225a. American Literature, Origins to 1865 (1)

Study of the main developments in American literature from its origins through the Civil War: including Native American traditions, exploration accounts, Puritan writings, captivity and slave narratives, as well as major authors from the eighteenth century (such as Edwards, Franklin, Jefferson, Rowson, and Brown) up to the mid-nineteenth century (Irving, Cooper, Poe, Emerson, Hawthorne, Fuller, Stowe, Thoreau, Douglass, Melville, Whitman, and Dickinson). Mr. Kane.

226b. American Literature, 1865-1925 (1)

Study of the major developments in American literature and culture from the late nineteenth to the early twentieth century. Literary movements such as realism, naturalism, regionalism, and modernism are examined, as well as literatures of ethnicity, race, and gender. Works studied are drawn from such authors as Twain, Howells, James, Jewett, Chestnutt, Chopin, Crane, London, Harte, DuBois, Gilman, Adams, Wharton, Dreiser, Pound, Eliot, Stein, Yezierska, Fitzgerald, Hemingway, O'Neill, Frost, H. D., and Toomer. Mr. Simpson.

227. The Harlem Renaissance and its Precursors (1)

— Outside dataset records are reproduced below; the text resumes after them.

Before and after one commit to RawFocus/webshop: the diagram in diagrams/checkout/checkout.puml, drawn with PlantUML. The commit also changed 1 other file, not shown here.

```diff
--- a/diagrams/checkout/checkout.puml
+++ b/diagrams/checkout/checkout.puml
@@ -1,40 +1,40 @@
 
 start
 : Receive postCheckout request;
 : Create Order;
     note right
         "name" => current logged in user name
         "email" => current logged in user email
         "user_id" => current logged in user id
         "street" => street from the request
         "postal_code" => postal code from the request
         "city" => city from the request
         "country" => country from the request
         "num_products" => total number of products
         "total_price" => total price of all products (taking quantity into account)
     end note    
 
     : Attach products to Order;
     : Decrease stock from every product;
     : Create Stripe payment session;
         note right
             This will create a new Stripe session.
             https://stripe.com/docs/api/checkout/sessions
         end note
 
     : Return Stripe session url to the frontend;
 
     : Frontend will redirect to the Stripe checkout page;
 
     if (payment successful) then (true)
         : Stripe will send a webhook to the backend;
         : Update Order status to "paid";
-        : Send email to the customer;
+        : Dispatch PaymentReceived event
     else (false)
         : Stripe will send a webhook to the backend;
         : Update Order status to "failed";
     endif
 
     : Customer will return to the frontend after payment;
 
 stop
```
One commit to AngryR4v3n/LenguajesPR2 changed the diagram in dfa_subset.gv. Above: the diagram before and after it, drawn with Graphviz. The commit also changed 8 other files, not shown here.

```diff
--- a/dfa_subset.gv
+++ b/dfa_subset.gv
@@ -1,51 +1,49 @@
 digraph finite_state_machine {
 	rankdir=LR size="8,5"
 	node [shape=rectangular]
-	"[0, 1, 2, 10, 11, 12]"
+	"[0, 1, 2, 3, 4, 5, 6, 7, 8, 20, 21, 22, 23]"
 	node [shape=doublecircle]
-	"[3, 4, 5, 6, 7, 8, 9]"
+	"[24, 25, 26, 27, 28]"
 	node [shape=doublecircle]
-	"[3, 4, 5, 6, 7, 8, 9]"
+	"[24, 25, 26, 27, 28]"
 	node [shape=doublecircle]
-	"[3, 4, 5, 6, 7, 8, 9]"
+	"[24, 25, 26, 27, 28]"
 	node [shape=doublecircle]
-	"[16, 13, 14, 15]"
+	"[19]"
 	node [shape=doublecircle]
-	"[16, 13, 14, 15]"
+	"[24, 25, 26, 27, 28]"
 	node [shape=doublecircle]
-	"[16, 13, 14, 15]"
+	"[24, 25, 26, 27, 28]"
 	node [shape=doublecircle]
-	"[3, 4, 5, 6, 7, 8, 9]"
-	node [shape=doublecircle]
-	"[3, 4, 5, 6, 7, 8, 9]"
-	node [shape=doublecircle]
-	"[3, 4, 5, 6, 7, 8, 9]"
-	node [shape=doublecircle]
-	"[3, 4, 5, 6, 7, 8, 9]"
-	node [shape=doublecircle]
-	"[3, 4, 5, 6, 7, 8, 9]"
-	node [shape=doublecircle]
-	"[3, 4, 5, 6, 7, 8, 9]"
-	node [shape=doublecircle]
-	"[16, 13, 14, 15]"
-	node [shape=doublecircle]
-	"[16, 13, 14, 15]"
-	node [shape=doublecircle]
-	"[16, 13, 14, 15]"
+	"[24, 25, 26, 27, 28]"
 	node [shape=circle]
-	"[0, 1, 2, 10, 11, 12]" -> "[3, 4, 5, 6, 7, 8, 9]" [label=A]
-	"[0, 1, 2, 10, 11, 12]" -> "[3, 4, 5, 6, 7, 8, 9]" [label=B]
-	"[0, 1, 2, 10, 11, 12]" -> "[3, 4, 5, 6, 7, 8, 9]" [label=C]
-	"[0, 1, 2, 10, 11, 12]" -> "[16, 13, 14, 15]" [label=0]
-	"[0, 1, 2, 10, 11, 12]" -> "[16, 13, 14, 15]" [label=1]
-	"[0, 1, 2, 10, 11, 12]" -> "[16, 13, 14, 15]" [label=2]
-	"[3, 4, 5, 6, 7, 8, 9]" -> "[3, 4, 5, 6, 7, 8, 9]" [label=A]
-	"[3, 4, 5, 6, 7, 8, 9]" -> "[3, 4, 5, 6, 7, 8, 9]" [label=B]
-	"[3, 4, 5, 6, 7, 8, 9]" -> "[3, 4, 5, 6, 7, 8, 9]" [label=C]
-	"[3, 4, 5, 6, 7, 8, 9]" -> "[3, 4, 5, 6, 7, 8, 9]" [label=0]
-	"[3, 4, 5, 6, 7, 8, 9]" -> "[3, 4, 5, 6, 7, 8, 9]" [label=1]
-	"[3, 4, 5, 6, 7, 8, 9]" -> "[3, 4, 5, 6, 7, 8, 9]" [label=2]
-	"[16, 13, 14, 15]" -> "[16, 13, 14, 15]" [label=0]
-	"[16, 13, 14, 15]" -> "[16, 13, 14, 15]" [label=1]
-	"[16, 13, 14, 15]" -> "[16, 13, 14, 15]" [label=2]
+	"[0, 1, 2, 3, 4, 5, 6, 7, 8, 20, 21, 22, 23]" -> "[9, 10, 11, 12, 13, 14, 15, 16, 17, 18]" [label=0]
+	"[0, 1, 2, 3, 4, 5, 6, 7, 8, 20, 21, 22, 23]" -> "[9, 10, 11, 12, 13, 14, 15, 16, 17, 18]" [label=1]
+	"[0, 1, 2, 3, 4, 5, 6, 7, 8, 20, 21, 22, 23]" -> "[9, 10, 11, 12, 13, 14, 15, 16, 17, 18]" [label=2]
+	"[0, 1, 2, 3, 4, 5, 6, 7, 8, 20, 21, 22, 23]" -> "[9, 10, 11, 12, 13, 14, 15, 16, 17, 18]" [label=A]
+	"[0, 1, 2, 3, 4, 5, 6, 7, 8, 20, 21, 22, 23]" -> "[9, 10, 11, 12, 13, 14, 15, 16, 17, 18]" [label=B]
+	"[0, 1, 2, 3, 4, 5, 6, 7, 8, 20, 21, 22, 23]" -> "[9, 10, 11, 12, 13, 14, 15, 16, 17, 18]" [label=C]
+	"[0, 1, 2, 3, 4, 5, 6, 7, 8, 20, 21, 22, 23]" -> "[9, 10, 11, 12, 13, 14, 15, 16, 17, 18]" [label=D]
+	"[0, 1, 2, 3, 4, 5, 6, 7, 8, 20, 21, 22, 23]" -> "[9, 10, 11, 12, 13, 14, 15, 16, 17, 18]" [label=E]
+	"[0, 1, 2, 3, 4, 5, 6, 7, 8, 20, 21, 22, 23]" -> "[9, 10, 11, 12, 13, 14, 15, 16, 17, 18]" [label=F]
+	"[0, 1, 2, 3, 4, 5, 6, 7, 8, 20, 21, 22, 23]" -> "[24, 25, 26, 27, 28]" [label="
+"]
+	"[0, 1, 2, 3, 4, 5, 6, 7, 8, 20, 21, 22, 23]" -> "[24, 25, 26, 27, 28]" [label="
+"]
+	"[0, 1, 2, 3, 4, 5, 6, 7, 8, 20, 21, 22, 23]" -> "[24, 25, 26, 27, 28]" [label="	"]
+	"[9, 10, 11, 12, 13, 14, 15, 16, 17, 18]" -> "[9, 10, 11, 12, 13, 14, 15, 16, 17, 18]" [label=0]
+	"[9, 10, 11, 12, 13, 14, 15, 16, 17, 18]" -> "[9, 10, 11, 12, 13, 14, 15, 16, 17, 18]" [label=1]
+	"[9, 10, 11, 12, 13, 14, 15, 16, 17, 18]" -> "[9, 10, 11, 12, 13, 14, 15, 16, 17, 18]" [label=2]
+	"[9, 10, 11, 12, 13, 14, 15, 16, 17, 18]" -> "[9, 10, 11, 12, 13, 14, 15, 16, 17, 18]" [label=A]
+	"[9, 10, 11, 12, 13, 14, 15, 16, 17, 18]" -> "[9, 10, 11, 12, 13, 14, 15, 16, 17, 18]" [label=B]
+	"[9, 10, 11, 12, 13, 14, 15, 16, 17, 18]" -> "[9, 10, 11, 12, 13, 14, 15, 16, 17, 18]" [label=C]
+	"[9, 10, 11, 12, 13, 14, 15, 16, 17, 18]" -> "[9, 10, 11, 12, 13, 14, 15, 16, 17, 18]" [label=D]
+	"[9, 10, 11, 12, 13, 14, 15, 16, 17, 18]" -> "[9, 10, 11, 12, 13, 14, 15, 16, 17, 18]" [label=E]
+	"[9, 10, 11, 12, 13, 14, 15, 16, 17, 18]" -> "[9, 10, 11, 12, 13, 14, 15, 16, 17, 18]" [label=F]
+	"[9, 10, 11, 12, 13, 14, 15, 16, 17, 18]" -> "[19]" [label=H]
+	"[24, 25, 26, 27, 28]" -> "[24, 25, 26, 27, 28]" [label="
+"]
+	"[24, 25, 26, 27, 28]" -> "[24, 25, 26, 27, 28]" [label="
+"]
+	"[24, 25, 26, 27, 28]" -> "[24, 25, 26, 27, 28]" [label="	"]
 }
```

(Same as Africana Studies 227) This course places the Harlem Renaissance in literary historical perspective as it seeks to answer the following questions: In what ways was "The New Negro" new? How did African American writers of the Harlem Renaissance rework earlier literary forms from the sorrow songs to the sermon and the slave narrative? How do the debates that raged during this period over the contours of a black aesthetic trace their origins to the concerns that attended the entry of African Americans into the literary public sphere in the eighteenth century? Ms. Dunbar.

228. African American Literature, "Vicious Modernism" and Beyond (1)

(Same as Africana Studies 228b) In the famous phrase of Amiri Baraka, "Harlem is vicious/ Modernism." Beginning with the modernist innovations of African American writers after the Harlem Renaissance, this course ranges from the social protest fiction of the 1940s through the Black Arts Movement to the postmodernist experiments of contemporary African American writers. Ms. Dunbar.

229a. Asian-American Literature, 1946-present (1)

This course considers such topics as memory, identity, liminality, community, and cultural and familial inheritance within Asian-American literary traditions. May consider Asian-American literature in relation to other ethnic literatures. Mr. Hsu.

230b. Latina and Latino Literature in the U.S. (1)

(Same as Latin American and Latino/a Studies 230b) This literature engages a history of conflict, resistance, and mestizaje. For some understanding of this embattled context, we examine transnational migration, exile, assimilation, bilingualism, and political and economic oppression as these variously affect the means and modes of the texts under consideration. At the same time, we emphasize the invented and hybrid nature of Latina and Latino literary and cultural traditions, and investigate the place of those inventions in the larger framework of American intellectual and literary traditions, on the one hand, and pan-Latinidad, on the other. Authors studied may include Americo Paredes, Piri Thomas, Cherrie Moraga, Richard Rodriguez, Michelle Serros, Cristina Garcia, Ana Castillo, and Junot Diaz. Mr. Perez.

231. Native American Literature (1)

Drawing from a wide range of traditions, this course explores the rich heritage of Native American literature. Material for study may comprise oral traditions (myths, legends, place naming and story telling) as well as contemporary fiction, non-fiction and poetry. Authors may include Zitkala Sa, Black Elk, N. Scott Momaday, Leslie Silko, Louise Erdrich, Simon Ortiz, Sherman Alexie, and Joy Harjo. Ms. McGlennen.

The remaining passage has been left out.